Glencore’s Radioactive News May Help Give Cobalt Its Buzz Back – by Jack Farchy, Thomas Biesheuvel and Mark Burton (Bloomberg News – November 7, 2018)

(Bloomberg) — Glencore Plc’s sudden discovery that some of its cobalt is radioactive couldn’t come at a better time.

After a surge in prices last year, enthusiasm for cobalt has been fading, partly because of a surge in new supply. But sentiment could be changing after Glencore’s unit in the Democratic Republic of Congo suspended cobalt sales after detecting low levels of radioactivity.

“It’s nice to finally have some positive news in the market,” Gordon Buchanan, a senior trader at Stratton Metal Resources, said by phone from London. Continue Reading →

Randgold ready to mediate in Acacia’s Tanzania row before Barrick tie-up – by Zandi Shabalala (Reuters Canada – November 6, 2018)

LONDON (Reuters) – Randgold Resources (RRS.L) said on Tuesday it would mediate in a tax dispute between Tanzania and Acacia Mining (ACAA.L), a firm in which Randgold investors will have a stake if its planned merger with Barrick Gold (ABX.TO) is approved by shareholders.

Randgold Chief Executive Mark Bristow, who will lead the group after the Barrick tie-up, also told Reuters that Barrick could dispose of its Zambian copper mine after the merger.

In Tanzania, the government has accused Acacia, which is 63.9 percent owned by Barrick, of tax evasion and has slapped it with a $190 billion tax charge and banned any exports of unprocessed gold. Acacia denies any wrongdoing. Continue Reading →

Barrick shareholders approve Randgold acquisition – by Niall McGee (Globe and Mail – November 6, 2018)

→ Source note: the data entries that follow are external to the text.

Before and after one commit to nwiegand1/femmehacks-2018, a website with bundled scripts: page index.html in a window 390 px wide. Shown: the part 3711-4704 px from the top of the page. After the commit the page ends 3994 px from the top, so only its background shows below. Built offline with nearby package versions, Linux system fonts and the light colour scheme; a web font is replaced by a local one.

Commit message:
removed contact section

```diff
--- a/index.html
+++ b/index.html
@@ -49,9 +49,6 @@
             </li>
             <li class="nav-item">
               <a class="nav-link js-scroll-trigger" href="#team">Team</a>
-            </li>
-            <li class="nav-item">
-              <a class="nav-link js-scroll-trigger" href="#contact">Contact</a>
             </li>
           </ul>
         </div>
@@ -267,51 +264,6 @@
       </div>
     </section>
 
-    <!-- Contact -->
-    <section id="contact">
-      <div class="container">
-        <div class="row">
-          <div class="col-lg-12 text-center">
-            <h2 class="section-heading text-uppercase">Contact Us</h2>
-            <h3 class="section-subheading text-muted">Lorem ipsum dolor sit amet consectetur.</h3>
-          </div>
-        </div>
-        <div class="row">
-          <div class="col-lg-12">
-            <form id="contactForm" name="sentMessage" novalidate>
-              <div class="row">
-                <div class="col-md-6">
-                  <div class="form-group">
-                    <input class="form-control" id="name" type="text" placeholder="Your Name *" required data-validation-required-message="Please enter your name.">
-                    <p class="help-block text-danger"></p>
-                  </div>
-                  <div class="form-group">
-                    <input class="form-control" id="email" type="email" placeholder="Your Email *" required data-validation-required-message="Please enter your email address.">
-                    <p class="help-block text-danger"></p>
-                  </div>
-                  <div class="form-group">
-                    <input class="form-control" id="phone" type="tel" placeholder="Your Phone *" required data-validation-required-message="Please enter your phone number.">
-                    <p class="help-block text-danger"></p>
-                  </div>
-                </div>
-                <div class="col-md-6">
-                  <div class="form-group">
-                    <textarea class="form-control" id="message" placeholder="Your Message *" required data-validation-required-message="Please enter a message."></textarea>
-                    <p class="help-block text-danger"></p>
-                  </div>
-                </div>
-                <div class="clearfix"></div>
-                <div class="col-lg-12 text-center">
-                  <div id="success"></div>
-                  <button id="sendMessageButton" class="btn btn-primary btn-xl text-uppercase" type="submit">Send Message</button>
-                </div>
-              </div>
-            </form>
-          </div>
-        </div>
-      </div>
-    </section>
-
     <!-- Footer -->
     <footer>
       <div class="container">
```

Barrick Gold Corp. is one step closer to closing its biggest acquisition in seven years with shareholders voting overwhelmingly in favour of its $6-billion (U.S.) takeover of Randgold Resources Ltd.

On Monday, roughly 99 per cent of shareholders voted in favour of its zero-premium, all-stock purchase of Jersey-based Randgold, which operates in Africa.

Unlike Barrick’s $7.3-billion purchase of copper miner Equinox Minerals Ltd. in 2011, which was blamed for destroying billions in shareholder value, this deal has been warmly welcomed by shareholders on both sides since it was announced in late September. Continue Reading →

AngloGold assets in for a shake-up under new CEO Kelvin Dushnisky – by Allan Seccombe (Business Day – November 6, 2018)

AngloGold Ashanti, the world’s third-largest gold miner, has started the shakeup of its global mining portfolio, putting its shared Malian mine up for sale as new CEO Kelvin Dushnisky says 14 mines “feel a bit heavy”.

Dushnisky, a Canadian who was president of Barrick Gold until two months ago, replaced AngloGold stalwart Srinivasan Venkatakrishnan, who drove a tough programme of selling and closing mines, cutting costs and reducing debt as well as triggering a $450m-$500m investment in restarting the problematic and suspended Obuasi mine in Ghana.

”It’s not about the specific number of mines, but as I survey the landscape, what I’d like is for us to consider whether there are assets that are valuable but which could have more value in another company’s portfolio and allow us to take proceeds from a divestment and reinvest it in our portfolio,” Dushnisky said in an interview. Continue Reading →